[Web page revision data]
* * * * * * *

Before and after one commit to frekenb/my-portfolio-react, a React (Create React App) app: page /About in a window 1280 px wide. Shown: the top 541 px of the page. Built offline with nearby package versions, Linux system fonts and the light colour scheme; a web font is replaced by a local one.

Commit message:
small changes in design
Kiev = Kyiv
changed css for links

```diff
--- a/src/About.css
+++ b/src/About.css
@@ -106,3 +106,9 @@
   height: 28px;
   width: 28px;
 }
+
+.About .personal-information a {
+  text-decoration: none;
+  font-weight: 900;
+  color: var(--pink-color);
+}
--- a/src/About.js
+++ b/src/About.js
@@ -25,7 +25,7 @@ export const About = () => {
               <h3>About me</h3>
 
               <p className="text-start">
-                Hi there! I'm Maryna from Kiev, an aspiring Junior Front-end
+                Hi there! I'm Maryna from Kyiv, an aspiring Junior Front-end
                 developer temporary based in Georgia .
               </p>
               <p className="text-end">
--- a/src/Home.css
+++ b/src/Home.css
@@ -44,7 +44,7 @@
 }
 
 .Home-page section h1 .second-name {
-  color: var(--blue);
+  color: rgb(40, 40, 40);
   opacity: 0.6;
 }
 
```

* * * * * * *

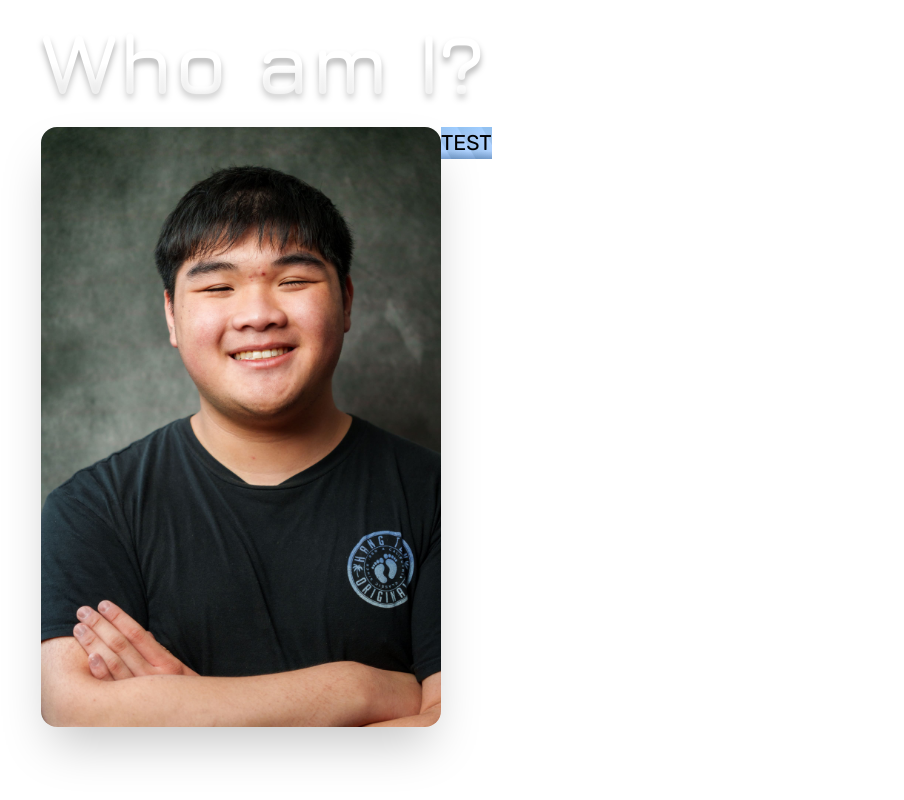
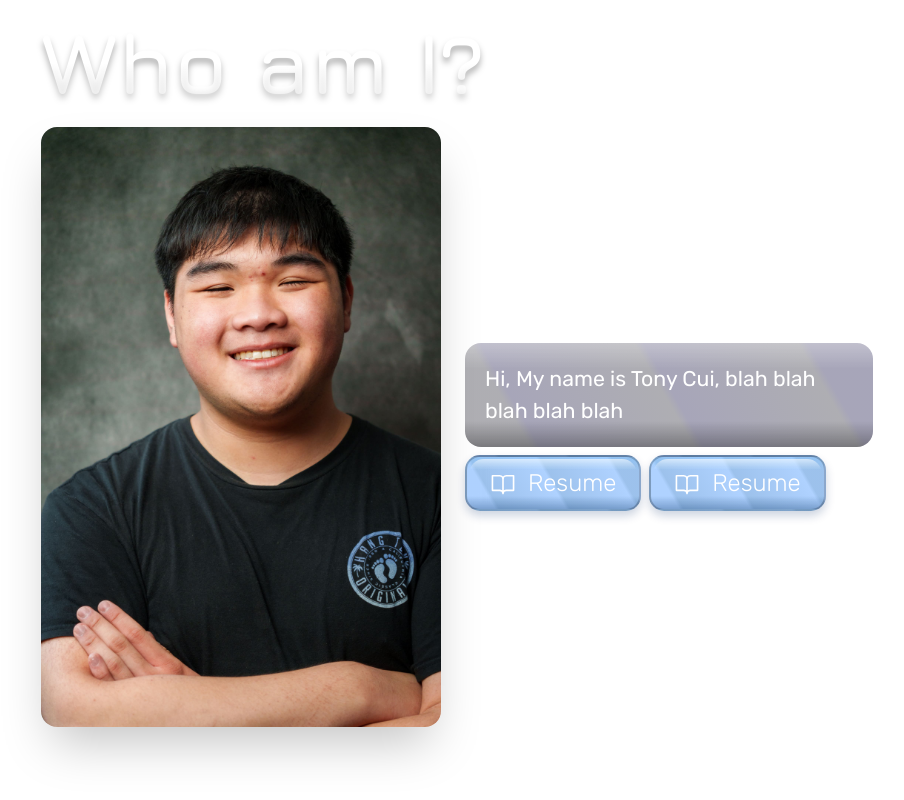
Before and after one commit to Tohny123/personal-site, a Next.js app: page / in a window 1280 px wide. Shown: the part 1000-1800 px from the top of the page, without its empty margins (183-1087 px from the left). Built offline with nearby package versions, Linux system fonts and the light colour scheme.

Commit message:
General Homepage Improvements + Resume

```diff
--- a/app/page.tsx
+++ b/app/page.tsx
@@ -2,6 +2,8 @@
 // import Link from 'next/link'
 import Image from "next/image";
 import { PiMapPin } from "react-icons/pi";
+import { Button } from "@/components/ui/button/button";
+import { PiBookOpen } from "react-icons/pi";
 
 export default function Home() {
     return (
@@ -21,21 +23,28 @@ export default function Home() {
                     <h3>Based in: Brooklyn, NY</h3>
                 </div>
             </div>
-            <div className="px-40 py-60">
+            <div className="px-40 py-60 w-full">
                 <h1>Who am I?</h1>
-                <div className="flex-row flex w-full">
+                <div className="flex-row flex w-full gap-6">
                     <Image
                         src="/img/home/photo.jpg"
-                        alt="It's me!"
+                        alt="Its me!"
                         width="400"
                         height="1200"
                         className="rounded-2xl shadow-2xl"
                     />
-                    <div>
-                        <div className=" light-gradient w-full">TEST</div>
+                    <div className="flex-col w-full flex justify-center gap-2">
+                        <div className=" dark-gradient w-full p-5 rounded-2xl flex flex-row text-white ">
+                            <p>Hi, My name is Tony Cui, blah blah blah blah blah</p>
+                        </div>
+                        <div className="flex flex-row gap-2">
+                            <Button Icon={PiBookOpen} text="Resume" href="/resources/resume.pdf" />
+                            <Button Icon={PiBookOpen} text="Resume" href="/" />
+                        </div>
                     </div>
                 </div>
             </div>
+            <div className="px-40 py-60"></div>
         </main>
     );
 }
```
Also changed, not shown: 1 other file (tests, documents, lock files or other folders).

* * * * * * *

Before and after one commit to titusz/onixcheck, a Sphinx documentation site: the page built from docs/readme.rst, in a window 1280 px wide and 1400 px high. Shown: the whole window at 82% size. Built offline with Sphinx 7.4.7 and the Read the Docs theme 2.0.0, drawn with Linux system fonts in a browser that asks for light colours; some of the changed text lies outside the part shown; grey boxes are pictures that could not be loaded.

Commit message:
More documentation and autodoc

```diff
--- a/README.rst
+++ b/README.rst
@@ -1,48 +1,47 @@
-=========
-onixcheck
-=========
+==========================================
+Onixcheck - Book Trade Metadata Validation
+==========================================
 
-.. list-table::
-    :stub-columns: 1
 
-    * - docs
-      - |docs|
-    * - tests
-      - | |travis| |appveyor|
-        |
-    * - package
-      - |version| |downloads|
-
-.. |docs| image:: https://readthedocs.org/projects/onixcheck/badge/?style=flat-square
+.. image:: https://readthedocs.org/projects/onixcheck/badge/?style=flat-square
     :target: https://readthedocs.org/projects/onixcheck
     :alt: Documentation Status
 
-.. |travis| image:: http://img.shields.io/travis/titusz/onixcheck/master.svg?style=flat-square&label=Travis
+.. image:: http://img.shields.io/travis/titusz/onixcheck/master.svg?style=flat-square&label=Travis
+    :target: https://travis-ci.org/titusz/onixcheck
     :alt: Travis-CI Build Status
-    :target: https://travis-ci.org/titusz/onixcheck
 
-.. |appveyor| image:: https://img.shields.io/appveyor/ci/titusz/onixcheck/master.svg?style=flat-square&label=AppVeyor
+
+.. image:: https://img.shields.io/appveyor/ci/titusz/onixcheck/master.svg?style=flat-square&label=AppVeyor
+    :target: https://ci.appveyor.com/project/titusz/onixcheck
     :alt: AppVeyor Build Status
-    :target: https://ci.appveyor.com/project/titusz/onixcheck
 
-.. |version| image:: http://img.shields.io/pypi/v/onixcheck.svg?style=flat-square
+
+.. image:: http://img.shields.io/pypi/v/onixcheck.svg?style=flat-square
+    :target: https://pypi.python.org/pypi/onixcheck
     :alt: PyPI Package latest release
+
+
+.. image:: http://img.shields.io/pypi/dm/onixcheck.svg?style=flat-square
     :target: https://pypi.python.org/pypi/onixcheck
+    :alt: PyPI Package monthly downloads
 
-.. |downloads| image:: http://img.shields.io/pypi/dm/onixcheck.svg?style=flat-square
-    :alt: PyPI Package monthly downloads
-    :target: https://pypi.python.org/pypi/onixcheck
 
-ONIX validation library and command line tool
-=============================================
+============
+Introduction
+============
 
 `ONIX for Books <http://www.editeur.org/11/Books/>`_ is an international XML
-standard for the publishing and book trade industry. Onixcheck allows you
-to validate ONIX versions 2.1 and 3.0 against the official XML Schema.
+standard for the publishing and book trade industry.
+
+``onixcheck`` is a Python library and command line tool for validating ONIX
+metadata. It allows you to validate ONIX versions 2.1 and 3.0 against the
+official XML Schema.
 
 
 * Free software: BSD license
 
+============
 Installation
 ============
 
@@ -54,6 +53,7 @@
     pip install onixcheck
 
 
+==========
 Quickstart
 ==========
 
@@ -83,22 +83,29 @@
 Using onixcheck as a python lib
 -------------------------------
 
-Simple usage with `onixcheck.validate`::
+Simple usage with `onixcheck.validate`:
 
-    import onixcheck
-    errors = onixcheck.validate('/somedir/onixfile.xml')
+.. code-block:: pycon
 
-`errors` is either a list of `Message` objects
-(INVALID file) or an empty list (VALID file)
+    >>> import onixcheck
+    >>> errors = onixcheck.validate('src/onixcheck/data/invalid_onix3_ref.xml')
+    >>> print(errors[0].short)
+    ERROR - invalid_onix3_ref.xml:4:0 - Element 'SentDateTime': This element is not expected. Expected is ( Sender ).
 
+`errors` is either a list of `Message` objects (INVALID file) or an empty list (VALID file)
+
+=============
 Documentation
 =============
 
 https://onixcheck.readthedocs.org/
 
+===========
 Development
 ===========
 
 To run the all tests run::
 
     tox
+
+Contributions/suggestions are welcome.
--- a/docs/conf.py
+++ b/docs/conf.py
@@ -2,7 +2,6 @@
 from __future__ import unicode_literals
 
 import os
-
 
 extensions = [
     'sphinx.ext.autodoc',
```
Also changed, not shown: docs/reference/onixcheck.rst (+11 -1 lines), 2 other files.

* * * * * * *

EXERCISE DESCRIPTION:
Count, and answer with the number only: how many lines of the data include the string "library"?

ANSWER AREA:
2